(Information given)
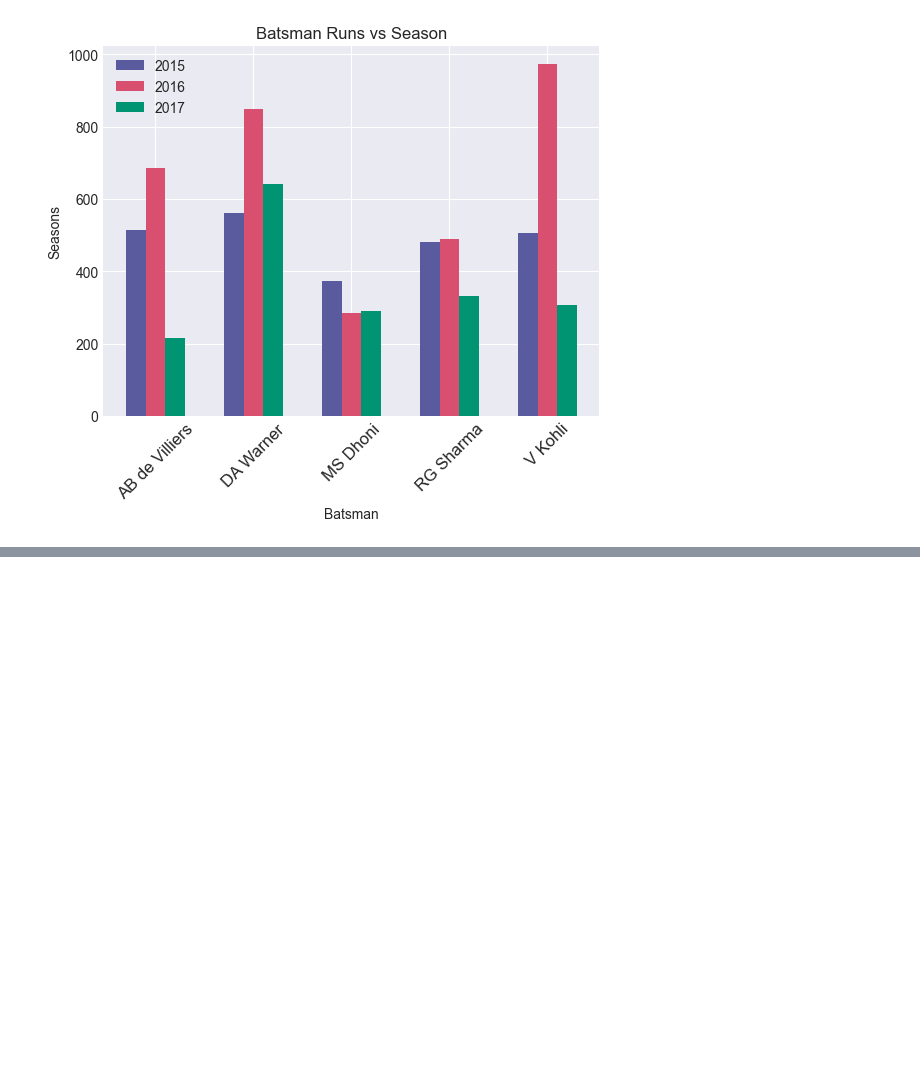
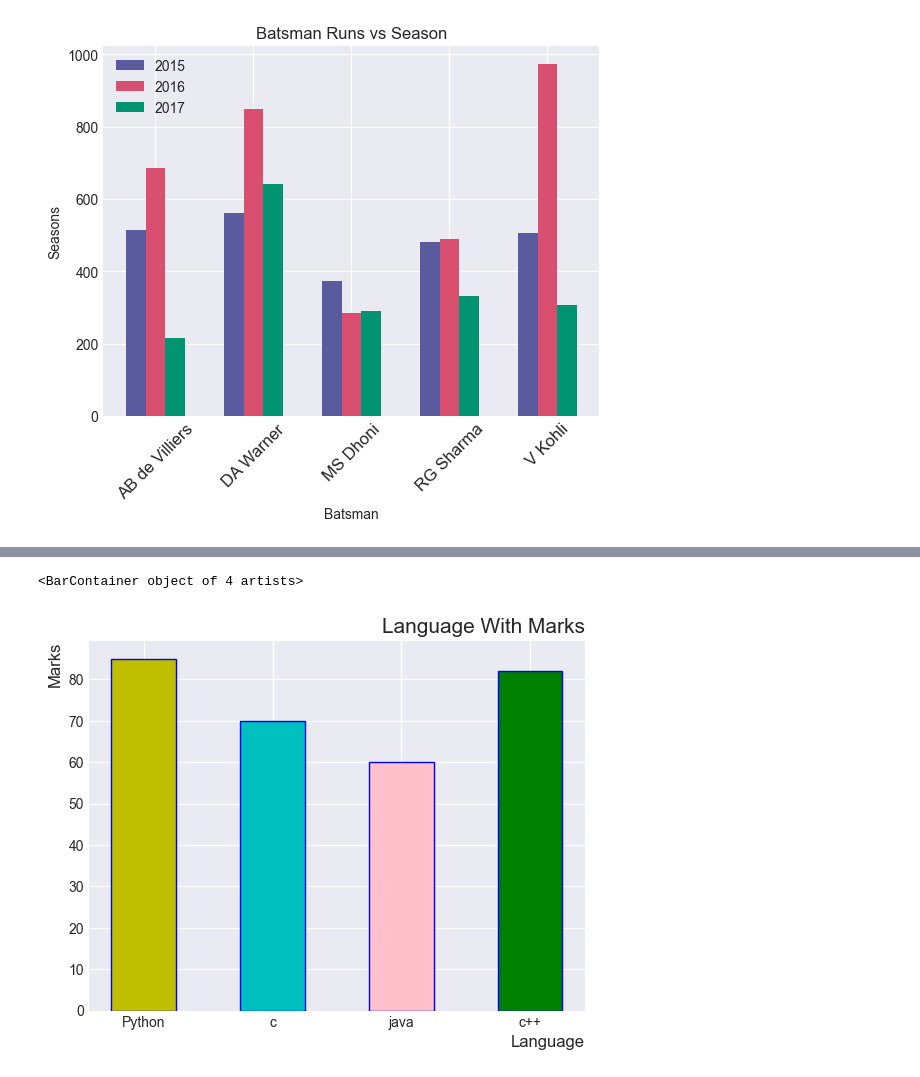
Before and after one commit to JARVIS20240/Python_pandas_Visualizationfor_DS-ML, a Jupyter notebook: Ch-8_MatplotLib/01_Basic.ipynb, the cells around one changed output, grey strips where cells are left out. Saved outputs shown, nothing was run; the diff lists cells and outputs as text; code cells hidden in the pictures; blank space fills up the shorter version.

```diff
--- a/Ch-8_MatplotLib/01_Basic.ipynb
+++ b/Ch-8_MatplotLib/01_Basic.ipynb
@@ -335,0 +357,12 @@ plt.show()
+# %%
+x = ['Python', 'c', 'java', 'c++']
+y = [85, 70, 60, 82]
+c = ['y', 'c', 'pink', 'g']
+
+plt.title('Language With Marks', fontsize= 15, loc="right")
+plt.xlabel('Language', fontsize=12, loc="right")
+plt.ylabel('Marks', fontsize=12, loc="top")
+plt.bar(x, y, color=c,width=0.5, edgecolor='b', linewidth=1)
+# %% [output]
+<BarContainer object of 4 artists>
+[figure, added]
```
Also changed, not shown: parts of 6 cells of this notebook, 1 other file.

---

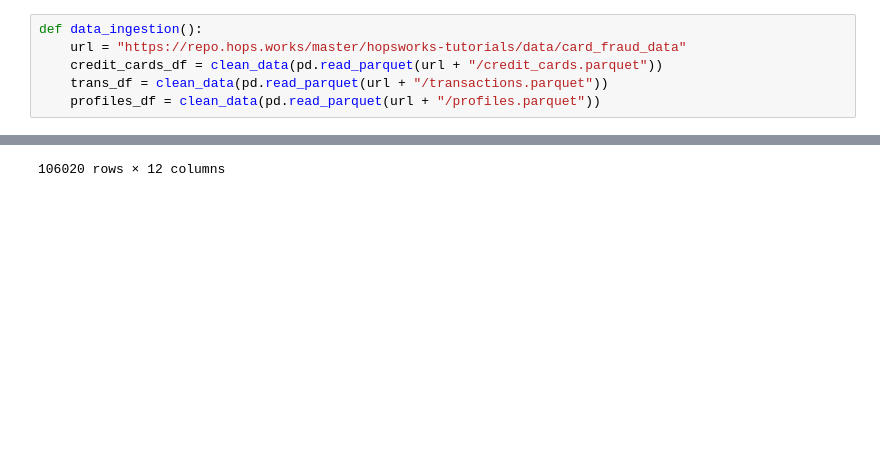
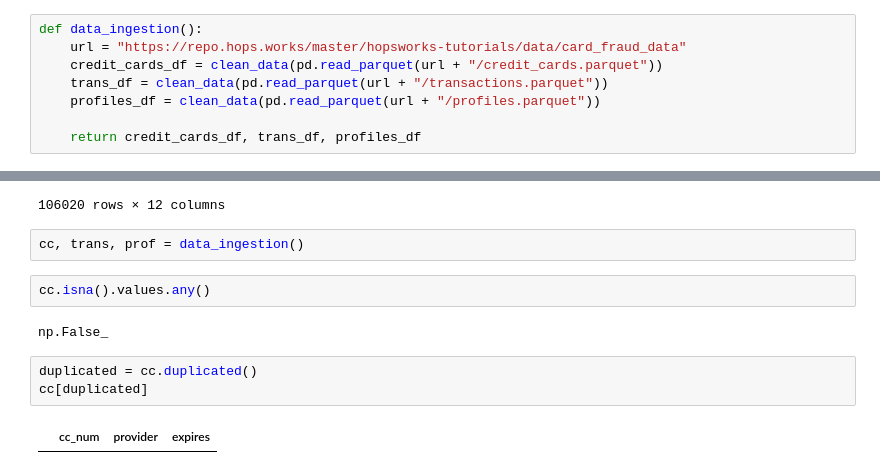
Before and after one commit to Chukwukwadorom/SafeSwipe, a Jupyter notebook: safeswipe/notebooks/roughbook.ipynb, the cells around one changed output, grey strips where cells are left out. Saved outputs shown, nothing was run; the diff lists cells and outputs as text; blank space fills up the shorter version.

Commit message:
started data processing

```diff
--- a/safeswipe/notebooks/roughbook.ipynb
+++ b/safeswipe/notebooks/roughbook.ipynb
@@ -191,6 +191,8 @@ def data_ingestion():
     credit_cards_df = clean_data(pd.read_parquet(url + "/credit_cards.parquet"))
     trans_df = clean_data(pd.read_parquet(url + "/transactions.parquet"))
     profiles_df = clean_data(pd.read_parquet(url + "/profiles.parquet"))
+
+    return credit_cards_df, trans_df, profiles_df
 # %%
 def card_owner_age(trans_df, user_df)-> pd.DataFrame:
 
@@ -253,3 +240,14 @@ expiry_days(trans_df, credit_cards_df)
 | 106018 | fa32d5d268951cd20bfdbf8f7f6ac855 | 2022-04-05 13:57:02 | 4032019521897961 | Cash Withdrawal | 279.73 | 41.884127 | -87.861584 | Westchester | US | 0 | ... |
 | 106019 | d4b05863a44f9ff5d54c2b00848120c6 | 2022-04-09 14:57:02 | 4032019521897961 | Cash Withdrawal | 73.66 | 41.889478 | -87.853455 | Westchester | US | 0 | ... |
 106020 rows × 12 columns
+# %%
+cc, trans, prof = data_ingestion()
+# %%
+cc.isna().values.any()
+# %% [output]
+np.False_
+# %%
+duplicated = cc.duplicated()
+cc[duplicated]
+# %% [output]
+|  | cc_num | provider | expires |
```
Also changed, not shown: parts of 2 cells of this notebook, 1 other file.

...

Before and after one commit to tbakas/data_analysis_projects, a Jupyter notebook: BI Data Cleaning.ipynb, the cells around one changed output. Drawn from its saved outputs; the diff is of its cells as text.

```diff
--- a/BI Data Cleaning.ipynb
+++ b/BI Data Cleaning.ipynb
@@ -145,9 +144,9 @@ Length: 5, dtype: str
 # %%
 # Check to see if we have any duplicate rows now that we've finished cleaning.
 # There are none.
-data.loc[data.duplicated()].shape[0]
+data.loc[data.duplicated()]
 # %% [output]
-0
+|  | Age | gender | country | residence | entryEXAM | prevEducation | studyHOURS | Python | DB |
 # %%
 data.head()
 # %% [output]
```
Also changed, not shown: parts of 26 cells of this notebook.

(Description of the task) For the word "Marks", find every line in the data that holds it and copy that line.

(Result)
+plt.title('Language With Marks', fontsize= 15, loc="right")
+plt.ylabel('Marks', fontsize=12, loc="top")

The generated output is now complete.